“My Place” is a series of blog posts authored by the Counter Tools team that aims to shed light on the impact place has had on each of our lives. In this inaugural My Place post, we hear from Senior Project Director, Charla Rios (Hodges).
Being tasked with writing Counter Tools first official post in our new “My Place” series, I knew I wanted to spark interest. I began to dream of ornate ideas for a post: census data and immigration, food access in communities of color, and the list goes on. Although these ideas are definitely read-worthy (and I am highly likely to write about them soon), this wouldn’t be an authentic approach to my prompt of making it personal. It didn’t take long to figure out a better fit.

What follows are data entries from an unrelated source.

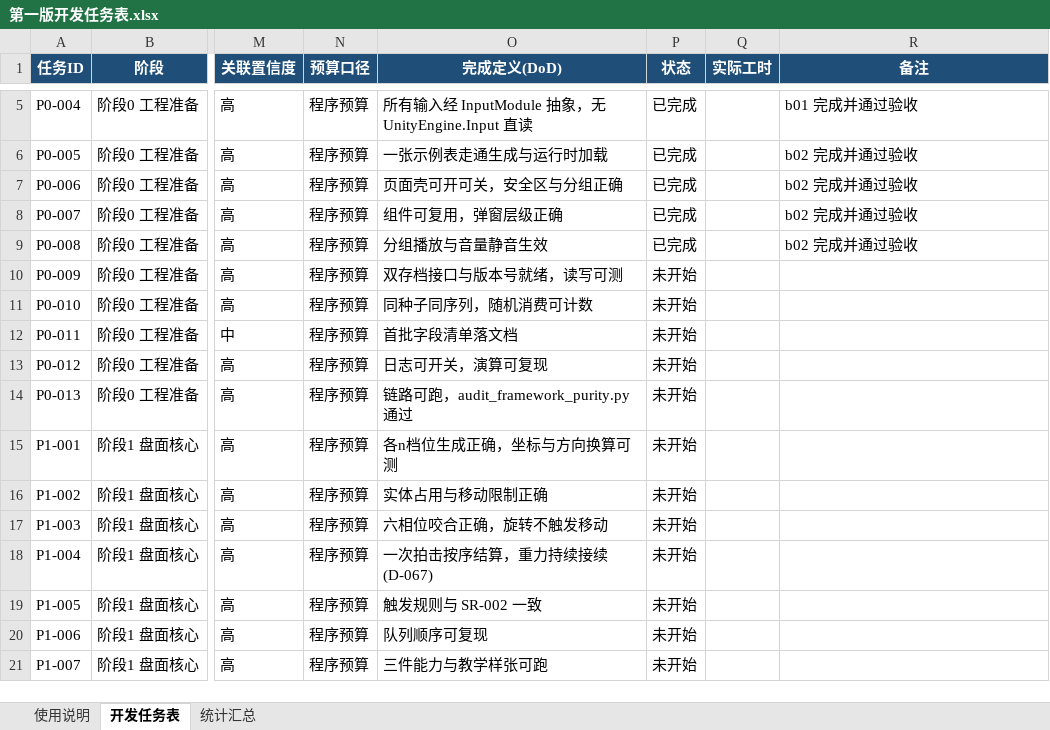
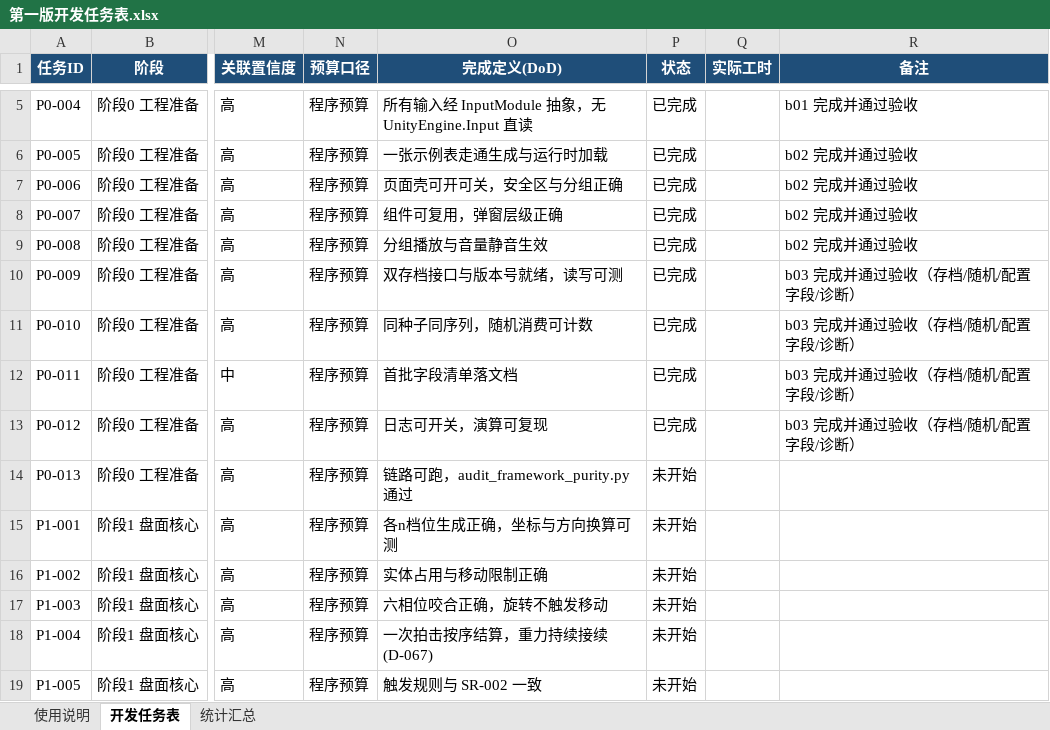
Before and after one commit to TXYzznc/Everlight-Tales, an Excel workbook: Docs/GameDesign/10-开发计划/第一版开发任务表.xlsx, sheet 开发任务表, drawn as a sheet; only a part is shown, gaps mark what is left out; the shorter side is filled out with more unchanged rows; values as stored, in another font and other column widths than the file's, no borders; the diff names each change by its address in the sheet, - before the commit and + after, or states it on an @@ line.

```diff
--- a/Docs/GameDesign/10-开发计划/第一版开发任务表.xlsx (sheet 开发任务表)
+++ b/Docs/GameDesign/10-开发计划/第一版开发任务表.xlsx (sheet 开发任务表)
-P10:P13 (状态): 未开始
+P10:P13 (状态): 已完成
-R10:R13 (备注): (empty)
+R10:R13 (备注): b03 完成并通过验收（存档/随机/配置字段/诊断）
```
Also changed, not shown: 3 other files.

Asheboro, North Carolina (estimated population: 25,863) is my hometown, located in the center of North Carolina. It is notoriously known for the NC Zoological Park. It’s a blue collar town, with the third largest employer being Klaussner Furniture manufacturing company. Asheboro City Schools (ACS) is the seventh largest. Within ACS, there are two middle schools that converge into Asheboro High School – the home of the Blue Comets. In Asheboro, we had a hospital, a few grocery stores, a small mall and other standard amenities. Sleepy, no-frills and quaint are all descriptors or where I am from.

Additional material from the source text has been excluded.